● **Data to process**:
-- Opening Marker --
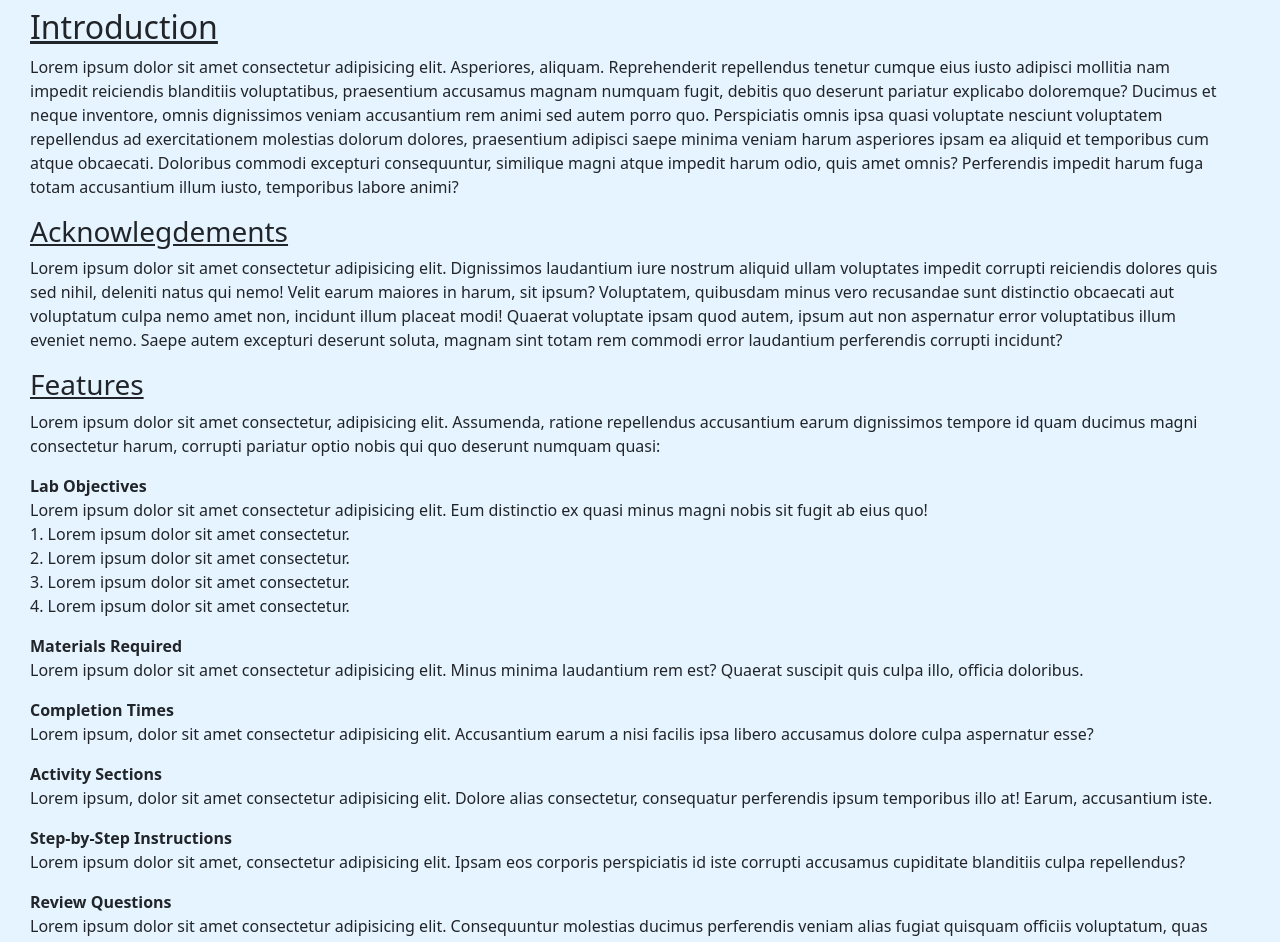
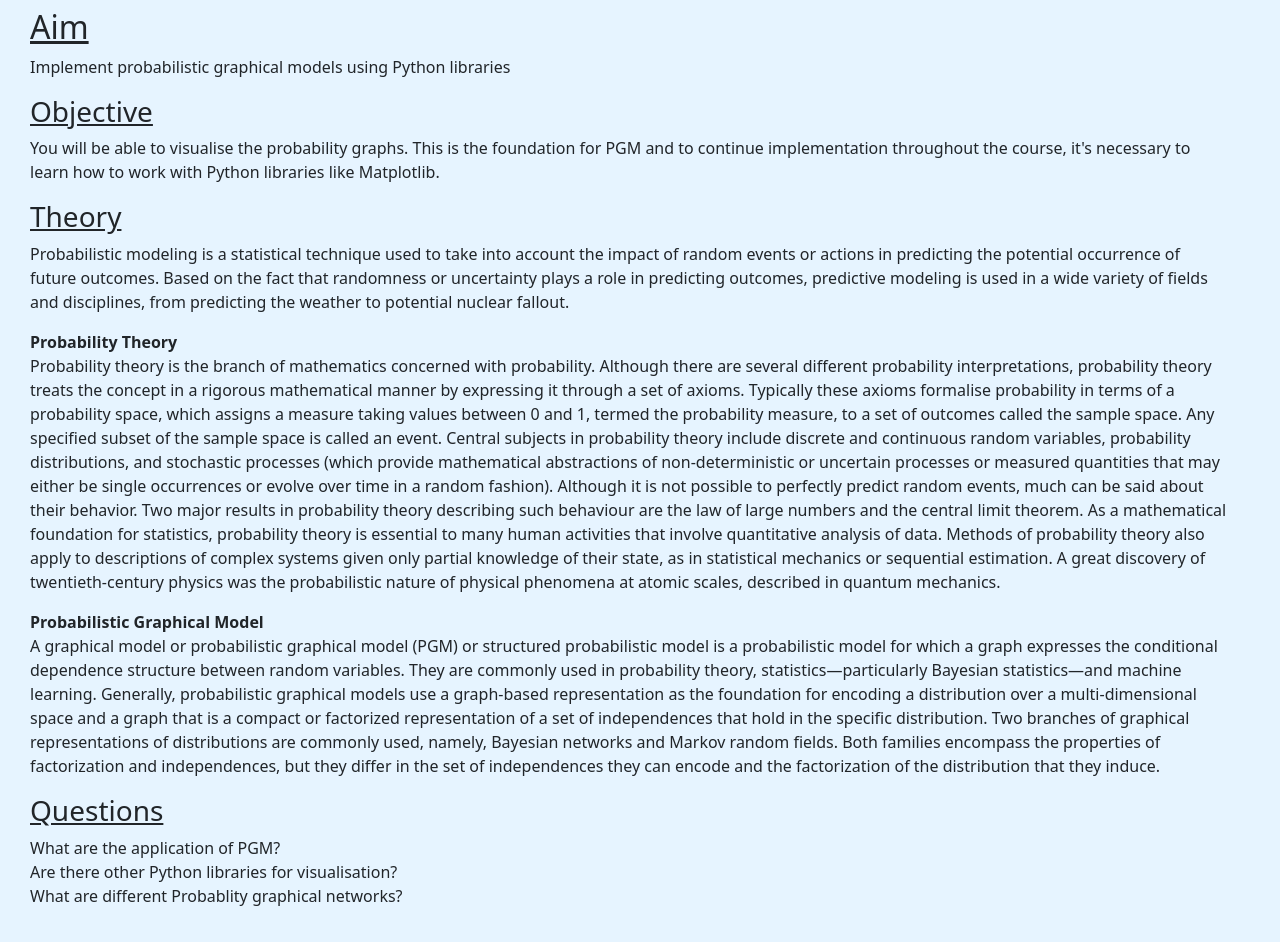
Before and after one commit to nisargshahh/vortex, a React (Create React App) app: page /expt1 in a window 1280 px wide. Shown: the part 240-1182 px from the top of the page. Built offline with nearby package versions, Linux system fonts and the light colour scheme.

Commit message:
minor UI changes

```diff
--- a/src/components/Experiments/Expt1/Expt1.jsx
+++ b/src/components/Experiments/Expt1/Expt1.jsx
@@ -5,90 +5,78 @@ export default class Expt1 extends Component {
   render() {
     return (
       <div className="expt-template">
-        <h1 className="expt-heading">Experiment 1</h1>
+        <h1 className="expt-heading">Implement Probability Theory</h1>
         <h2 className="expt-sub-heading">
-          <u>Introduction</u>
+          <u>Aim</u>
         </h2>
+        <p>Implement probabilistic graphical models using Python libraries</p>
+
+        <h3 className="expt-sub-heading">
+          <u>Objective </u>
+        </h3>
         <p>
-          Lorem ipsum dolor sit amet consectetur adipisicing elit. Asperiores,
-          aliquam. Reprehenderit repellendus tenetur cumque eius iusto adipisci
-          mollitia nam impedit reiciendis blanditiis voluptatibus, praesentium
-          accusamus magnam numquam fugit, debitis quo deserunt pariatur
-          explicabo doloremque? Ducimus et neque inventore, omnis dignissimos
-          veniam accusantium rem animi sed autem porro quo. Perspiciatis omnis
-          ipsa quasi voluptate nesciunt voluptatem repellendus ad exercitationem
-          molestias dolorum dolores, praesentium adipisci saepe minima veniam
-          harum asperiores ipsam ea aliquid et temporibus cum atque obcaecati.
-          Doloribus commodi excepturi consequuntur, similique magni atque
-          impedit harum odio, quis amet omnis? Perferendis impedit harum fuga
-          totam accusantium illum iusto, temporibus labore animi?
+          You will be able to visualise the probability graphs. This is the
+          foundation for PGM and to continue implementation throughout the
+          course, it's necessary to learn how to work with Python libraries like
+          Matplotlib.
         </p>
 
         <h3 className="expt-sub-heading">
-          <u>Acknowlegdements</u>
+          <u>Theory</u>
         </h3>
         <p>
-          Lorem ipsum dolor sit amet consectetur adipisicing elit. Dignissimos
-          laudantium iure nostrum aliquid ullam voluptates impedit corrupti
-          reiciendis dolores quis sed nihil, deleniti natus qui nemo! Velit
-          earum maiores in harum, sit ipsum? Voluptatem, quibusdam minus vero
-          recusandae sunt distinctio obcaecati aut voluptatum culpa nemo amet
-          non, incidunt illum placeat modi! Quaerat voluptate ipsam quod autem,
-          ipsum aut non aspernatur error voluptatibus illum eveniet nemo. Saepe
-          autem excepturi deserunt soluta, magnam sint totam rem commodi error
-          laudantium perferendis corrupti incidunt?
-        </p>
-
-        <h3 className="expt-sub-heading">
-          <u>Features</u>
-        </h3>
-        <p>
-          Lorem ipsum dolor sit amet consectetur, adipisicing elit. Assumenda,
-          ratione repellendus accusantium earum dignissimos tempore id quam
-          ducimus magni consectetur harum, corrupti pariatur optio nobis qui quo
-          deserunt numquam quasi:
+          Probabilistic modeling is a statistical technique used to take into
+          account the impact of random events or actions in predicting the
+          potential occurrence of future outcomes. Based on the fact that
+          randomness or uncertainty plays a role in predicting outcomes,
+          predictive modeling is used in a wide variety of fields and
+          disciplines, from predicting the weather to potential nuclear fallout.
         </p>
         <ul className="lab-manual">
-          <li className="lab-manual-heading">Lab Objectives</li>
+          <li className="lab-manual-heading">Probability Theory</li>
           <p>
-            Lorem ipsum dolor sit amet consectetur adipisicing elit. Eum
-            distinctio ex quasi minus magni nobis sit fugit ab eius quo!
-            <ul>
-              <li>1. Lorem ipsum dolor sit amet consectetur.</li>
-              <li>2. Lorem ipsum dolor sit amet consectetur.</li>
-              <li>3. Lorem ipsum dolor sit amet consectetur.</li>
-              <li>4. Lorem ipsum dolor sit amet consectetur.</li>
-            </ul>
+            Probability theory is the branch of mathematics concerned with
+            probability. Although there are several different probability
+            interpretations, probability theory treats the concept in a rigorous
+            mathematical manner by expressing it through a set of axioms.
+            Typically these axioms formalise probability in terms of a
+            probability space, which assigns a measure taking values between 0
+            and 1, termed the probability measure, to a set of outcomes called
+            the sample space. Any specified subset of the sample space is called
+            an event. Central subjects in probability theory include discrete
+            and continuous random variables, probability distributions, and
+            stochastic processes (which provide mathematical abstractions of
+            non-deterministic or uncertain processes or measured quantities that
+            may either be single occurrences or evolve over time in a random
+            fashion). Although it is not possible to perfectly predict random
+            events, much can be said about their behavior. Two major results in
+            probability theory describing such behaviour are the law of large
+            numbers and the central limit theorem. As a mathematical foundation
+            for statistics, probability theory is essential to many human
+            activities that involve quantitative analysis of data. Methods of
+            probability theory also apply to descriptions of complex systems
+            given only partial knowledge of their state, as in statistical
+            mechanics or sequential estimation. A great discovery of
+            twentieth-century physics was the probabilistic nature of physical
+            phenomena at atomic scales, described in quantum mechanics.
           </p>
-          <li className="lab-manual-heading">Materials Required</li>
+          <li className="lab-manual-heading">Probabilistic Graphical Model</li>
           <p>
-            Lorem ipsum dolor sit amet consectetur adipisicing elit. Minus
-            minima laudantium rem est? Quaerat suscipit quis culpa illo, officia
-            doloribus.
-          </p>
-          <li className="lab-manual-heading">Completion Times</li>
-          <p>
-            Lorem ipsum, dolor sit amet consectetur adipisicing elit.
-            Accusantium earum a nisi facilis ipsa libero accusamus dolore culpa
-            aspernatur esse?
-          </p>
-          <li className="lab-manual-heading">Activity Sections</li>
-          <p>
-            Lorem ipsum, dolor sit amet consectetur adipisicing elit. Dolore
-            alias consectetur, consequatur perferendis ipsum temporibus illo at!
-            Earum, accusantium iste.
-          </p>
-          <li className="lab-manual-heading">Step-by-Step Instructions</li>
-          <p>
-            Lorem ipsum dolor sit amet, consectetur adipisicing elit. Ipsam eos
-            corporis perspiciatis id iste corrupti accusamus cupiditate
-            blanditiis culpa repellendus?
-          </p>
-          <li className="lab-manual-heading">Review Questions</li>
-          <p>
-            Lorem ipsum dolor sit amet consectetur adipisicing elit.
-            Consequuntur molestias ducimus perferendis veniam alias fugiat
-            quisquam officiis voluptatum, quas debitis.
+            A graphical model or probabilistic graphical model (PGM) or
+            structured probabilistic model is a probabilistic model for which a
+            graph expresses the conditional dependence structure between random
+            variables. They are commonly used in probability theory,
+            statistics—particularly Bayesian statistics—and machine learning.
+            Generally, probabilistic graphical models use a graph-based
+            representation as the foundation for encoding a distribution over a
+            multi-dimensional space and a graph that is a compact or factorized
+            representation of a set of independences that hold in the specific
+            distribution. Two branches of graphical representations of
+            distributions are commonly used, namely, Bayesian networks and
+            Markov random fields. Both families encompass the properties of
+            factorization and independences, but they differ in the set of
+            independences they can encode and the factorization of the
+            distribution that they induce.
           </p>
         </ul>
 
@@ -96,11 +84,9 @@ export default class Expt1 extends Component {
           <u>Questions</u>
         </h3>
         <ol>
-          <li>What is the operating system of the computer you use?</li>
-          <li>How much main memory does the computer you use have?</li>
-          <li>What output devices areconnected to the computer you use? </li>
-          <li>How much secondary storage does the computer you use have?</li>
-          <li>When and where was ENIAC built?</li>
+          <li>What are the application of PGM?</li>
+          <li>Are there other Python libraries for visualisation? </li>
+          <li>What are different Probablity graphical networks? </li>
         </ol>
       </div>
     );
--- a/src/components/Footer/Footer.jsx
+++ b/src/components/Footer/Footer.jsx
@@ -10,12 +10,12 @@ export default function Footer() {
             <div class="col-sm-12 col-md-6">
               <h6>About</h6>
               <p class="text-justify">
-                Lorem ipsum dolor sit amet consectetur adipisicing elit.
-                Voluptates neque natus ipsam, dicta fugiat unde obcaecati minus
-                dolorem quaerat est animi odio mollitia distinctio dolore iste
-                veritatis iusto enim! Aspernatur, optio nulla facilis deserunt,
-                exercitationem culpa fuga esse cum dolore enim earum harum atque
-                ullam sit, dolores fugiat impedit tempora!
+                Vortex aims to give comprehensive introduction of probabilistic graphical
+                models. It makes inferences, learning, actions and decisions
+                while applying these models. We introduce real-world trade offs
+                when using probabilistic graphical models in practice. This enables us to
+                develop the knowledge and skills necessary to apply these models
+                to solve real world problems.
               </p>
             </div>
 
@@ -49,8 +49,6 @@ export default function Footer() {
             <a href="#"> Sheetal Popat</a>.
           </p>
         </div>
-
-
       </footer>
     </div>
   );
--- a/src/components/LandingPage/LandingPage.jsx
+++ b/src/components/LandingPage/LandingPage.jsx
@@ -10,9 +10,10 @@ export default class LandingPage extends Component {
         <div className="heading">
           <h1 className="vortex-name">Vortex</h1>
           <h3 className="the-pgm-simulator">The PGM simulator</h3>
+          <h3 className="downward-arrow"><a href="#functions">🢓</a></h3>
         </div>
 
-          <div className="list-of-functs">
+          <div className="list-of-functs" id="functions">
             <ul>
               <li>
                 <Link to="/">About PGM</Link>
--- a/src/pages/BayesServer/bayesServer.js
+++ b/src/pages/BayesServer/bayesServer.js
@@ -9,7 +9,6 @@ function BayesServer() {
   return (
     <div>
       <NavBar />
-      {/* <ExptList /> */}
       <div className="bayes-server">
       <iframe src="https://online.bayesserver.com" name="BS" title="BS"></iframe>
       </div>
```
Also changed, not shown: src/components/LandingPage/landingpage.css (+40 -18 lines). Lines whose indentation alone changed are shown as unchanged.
-- Closing Marker --
Please show every line of the entries above that contains the word "necessary".

● **Reply to the exercise**:
+          course, it's necessary to learn how to work with Python libraries like
+                develop the knowledge and skills necessary to apply these models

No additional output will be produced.